> **TASK INSTRUCTIONS**
Could you output the entries that follow exactly, omitting any pictures they contain?

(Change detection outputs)

-------------------------

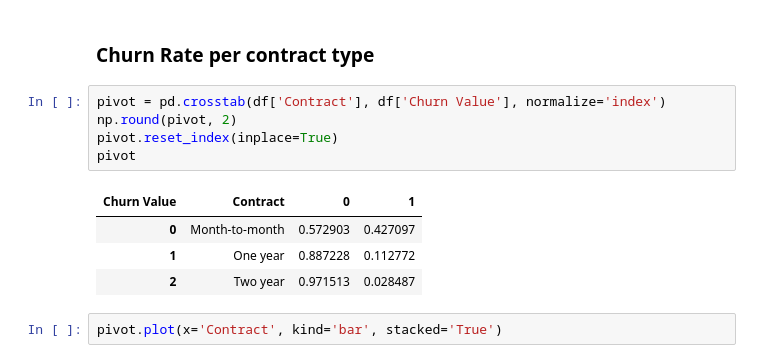
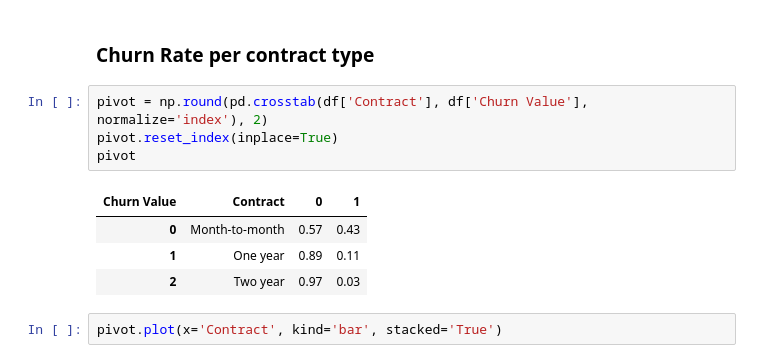
Before and after one commit to Reyal335/Telco-churn-analysis, a Jupyter notebook: notebooks/01_eda.ipynb, the cells around one changed output. Cells and saved outputs as stored; diff of their text form.

```diff
--- a/notebooks/01_eda.ipynb
+++ b/notebooks/01_eda.ipynb
@@ -178,15 +194,14 @@ Name: proportion, dtype: float64
 # %% [markdown]
 ### Churn Rate per contract type
 # %%
-pivot = pd.crosstab(df['Contract'], df['Churn Value'], normalize='index')
-np.round(pivot, 2)
+pivot = np.round(pd.crosstab(df['Contract'], df['Churn Value'], normalize='index'), 2)
 pivot.reset_index(inplace=True)
 pivot
 # %% [output]
 | Churn Value | Contract | 0 | 1 |
-| 0 | Month-to-month | 0.572903 | 0.427097 |
-| 1 | One year | 0.887228 | 0.112772 |
-| 2 | Two year | 0.971513 | 0.028487 |
+| 0 | Month-to-month | 0.57 | 0.43 |
+| 1 | One year | 0.89 | 0.11 |
+| 2 | Two year | 0.97 | 0.03 |
 # %%
 pivot.plot(x='Contract', kind='bar', stacked='True')
 # %% [output]
```
Also changed, not shown: parts of 2 cells of this notebook, 2 other files.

-------------------------

> **RESULT**
Before and after one commit to Reyal335/Telco-churn-analysis, a Jupyter notebook: notebooks/01_eda.ipynb, the cells around one changed output. Cells and saved outputs as stored; diff of their text form.

```diff
--- a/notebooks/01_eda.ipynb
+++ b/notebooks/01_eda.ipynb
@@ -178,15 +194,14 @@ Name: proportion, dtype: float64
 # %% [markdown]
 ### Churn Rate per contract type
 # %%
-pivot = pd.crosstab(df['Contract'], df['Churn Value'], normalize='index')
-np.round(pivot, 2)
+pivot = np.round(pd.crosstab(df['Contract'], df['Churn Value'], normalize='index'), 2)
 pivot.reset_index(inplace=True)
 pivot
 # %% [output]
 | Churn Value | Contract | 0 | 1 |
-| 0 | Month-to-month | 0.572903 | 0.427097 |
-| 1 | One year | 0.887228 | 0.112772 |
-| 2 | Two year | 0.971513 | 0.028487 |
+| 0 | Month-to-month | 0.57 | 0.43 |
+| 1 | One year | 0.89 | 0.11 |
+| 2 | Two year | 0.97 | 0.03 |
 # %%
 pivot.plot(x='Contract', kind='bar', stacked='True')
 # %% [output]
```
Also changed, not shown: parts of 2 cells of this notebook, 2 other files.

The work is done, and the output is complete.